Smoked turkey is a fabulous addition to any table, and well worth the slight effort of making it happen at home. It combines all the best of a special meal, being lusciously flavorful, juicy and tender. It normally can be had only a few times a year through specialty retailers or high end grocery stores. But it’s easy to do at home, and the results are just as spectacular as the store bought version, yet at a fraction of the cost. Best of all it’s an easy thing to make, and here is how to do it.
Choose the bird you wish to smoke. High quality frozen birds are available at most grocery stores year round, and they seem to proliferate in October through January, with the prices sometimes dropping to well under $1 a pound. If you see them on sale for this amount, pick up more than one – stash the extra in your freezer for a few weeks. If you’re lucky enough to have access to a fresh bird, one that is free range or even organic, then you’ll pay more, but the taste is usually worth a little extra outlay.
Make sure your bird is safely defrosted, and take the extra day to brine the bird. A salt water solution with additional flavoring agents is all that’s required for a good brine in this case, and there are hundreds of good recipes out there for brines. Because a smoked turkey will get its dominant flavor from the smoke agents don’t worry about any complicated brine. Salt, sugar, peppercorns, garlic and bay leaves are plenty.
Once the bird is brined, prep your grill or smoker. You can use any number of woods to generate delicious smoke, but make sure you pick the milder smoke flavors. Something like mesquite, if not used judiciously and sparingly, can quickly turn bitter. My top picks are oak, hickory and apple, and most of the time I use the hickory and apple combination. The end product will be a wonderfully smoky flavor throughout the bird, that doesn’t overwhelm or overtake the naturally beautiful flavor of the turkey itself. Enhancement is what you want with the smoke, so make sure you choose the lighter, gentler smokes for this particular meat.
Before smoking, soak your wood chips in a bucket of water for at least half an hour. This will allow the chips to smolder and release a lot of smoke, without allowing them to burn or actually flame. Whether you use a smoker or a grill, you want the internal temperature of the device to be between 225F and 275F. A thermometer for your device is your best friend here – it’s well worth the small investment for the payoff it will give you in control.
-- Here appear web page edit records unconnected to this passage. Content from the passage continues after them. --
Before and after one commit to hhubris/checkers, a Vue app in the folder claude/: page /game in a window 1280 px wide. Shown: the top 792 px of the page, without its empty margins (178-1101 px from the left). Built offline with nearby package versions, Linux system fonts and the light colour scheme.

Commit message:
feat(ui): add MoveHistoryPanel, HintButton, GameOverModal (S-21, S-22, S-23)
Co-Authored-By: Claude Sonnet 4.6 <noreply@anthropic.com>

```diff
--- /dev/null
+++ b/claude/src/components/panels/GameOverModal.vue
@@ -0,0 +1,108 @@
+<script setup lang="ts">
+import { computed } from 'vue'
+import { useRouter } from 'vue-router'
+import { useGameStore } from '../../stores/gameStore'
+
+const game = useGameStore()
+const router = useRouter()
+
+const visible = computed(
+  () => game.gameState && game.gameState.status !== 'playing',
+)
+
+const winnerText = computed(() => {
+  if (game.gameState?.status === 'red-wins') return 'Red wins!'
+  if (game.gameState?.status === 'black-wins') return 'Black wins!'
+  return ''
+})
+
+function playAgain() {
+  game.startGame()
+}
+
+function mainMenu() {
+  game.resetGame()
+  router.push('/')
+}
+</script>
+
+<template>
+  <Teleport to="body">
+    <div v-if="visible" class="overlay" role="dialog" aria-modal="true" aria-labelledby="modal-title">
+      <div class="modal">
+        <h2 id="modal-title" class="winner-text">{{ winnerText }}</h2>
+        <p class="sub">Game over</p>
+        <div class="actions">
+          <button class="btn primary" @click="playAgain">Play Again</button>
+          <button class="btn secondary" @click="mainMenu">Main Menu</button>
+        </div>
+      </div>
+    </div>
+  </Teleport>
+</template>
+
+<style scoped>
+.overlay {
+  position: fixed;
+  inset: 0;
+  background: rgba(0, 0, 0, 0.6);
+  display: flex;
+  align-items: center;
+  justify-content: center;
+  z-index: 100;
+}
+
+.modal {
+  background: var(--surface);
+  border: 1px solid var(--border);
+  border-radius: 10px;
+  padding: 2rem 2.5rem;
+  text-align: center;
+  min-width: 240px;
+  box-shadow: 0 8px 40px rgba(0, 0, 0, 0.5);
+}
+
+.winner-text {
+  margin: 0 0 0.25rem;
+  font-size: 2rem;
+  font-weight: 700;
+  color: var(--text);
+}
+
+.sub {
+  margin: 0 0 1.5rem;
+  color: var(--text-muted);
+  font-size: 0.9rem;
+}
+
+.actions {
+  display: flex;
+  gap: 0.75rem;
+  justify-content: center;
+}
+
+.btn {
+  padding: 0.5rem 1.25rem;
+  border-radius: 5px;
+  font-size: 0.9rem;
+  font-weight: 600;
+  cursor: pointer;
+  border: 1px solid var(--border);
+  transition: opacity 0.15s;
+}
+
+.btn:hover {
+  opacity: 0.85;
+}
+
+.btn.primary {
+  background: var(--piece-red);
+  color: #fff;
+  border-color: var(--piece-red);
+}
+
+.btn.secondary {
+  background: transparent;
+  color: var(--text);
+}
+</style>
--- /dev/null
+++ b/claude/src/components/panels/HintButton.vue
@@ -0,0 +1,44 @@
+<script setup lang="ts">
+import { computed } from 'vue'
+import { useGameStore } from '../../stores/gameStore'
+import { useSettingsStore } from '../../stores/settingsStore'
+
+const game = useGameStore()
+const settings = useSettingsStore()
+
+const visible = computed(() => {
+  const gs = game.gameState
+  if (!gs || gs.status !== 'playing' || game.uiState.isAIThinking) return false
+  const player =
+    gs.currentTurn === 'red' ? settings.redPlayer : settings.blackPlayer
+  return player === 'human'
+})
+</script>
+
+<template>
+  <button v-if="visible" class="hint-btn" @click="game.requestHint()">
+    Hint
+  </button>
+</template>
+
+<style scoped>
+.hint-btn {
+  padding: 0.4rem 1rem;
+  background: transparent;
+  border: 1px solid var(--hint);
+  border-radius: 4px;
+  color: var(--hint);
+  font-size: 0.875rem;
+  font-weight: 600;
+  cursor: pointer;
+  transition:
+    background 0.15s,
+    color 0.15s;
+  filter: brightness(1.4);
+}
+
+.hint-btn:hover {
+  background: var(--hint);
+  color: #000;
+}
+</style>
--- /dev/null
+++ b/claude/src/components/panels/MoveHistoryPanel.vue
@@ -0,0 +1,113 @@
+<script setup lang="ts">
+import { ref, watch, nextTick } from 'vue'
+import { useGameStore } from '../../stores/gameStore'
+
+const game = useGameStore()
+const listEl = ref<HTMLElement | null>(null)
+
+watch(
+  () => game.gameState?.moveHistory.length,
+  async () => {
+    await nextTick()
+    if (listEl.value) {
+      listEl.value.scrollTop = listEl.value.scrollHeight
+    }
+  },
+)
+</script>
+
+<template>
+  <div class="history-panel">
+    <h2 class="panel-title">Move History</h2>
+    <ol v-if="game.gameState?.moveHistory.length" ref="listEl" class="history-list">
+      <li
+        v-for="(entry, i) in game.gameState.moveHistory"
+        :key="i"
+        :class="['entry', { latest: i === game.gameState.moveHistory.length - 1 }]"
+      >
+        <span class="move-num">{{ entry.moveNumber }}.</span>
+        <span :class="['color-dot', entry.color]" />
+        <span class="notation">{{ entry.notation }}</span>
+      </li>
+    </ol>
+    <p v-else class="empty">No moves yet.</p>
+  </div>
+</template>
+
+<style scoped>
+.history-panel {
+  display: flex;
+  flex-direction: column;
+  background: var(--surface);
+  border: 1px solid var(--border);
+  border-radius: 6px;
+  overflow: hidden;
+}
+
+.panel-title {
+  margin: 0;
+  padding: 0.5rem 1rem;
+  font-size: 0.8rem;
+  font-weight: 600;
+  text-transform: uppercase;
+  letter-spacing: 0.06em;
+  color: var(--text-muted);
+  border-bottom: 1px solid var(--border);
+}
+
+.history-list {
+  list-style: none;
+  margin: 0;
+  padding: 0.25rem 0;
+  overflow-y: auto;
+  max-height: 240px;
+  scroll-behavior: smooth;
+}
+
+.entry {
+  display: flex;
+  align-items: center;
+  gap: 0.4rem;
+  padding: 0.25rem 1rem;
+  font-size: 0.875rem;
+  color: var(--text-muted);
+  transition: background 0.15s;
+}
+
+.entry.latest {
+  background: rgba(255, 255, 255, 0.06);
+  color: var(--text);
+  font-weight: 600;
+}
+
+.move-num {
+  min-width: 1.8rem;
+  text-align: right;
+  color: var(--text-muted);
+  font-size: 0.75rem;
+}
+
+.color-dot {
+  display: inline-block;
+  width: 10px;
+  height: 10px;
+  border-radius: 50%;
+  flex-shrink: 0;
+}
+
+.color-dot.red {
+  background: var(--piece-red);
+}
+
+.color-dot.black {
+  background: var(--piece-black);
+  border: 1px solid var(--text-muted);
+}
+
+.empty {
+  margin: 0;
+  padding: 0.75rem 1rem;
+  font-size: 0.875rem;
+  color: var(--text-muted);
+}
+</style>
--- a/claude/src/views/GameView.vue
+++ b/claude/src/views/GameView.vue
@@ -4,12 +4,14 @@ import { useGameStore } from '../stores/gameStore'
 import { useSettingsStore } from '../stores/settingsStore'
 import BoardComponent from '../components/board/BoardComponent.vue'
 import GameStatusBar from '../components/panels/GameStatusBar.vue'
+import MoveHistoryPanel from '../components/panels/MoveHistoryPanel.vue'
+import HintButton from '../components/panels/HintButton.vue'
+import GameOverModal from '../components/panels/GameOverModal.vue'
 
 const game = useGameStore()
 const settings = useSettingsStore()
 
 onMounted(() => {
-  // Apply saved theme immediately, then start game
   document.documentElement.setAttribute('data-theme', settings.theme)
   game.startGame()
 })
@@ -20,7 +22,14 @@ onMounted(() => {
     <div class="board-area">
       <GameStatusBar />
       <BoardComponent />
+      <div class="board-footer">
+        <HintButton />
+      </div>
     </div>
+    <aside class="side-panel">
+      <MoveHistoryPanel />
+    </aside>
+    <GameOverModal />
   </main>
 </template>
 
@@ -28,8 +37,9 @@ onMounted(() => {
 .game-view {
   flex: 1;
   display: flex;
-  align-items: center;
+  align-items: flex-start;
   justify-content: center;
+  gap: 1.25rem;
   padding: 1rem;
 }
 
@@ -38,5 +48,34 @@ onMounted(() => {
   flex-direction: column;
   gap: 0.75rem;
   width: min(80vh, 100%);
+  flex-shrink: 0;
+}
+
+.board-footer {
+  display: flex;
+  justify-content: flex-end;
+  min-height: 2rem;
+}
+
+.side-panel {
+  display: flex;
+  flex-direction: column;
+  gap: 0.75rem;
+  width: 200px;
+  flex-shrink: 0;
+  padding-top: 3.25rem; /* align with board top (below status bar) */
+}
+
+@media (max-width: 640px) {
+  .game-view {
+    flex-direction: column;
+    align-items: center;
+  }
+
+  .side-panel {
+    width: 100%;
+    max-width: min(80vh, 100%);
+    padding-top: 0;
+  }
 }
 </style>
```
So whichever device you use, a smoker, a charcoal or a gas grill, see if you can manage a thermometer if your device doesn’t have one built in.
While your chips are smoking, and your grill or smoker is preheating, remove the bird from the brine and discard the brine – never try to re-use any type of brining liquid. Rinse the bird well, and pat it very dry with paper towels. Getting rid of as much excess water as possible will help ensure the skin browns well, and the bird smokes instead of steams. The final texture will be much better if the bird is as dry as possible.
At this point, insert the probe of an instant read thermometer into the thickest part of the thigh – the ‘oyster’ that is immediately behind the thigh joint. Set the alarm (if you have one) to 165F. Place a handful of the drained wood chips in the smoker’s tray or in an aluminum foil tray or packet if you’re using a grill. Pop the bird onto the rack as far away from the heat source as possible, and close the lid.
Believe it or not – you’re just about done. At this point you need to simply let time and the smoke work their magic. The reason why the thermometers are so important is because timing charts for doneness are almost impossible to rely on. There are too many variables, including the temperature of the bird when you start, the exact temperature inside the device, how far away from the heat source the bird is, the ambient temperature outside and more. You can use the rough calculation of a minimum of six hours for a 10 lb. bird at 225F, adding half an hour for each additional pound. But don’t use this as any more than a rough guide. I’ve had birds in the exact layout take almost twice as long, especially when the weather is colder. Make sure you rely instead on the readout of your meat thermometer. Check your device thermometer too – low and slow is the key here. Make sure the temperature doesn’t increase beyond 275F.
Other than checking every couple of hours to see if you need to add wood chips for additional smoke, the work is really done. When the internal reading of the turkey reaches 165F, then it’s perfectly cooked, and you can simply set it on a platter and let it rest. Resting is critical – don’t skip this step. Give it half an hour and the payoff is well worth the extra wait. The resting period will allow the juices to redistribute throughout the meat. But after that your gorgeous smoked bird is ready to carve.
Smoking a turkey is a really easy method of cooking this wonderful food, and it is also a relatively hands-off method, making it perfect for busy holidays. But it works as gorgeously any day of the year. Try it once, and you’ll be hooked on how simple it is to create a lovely end result – and your guests will thank you for it!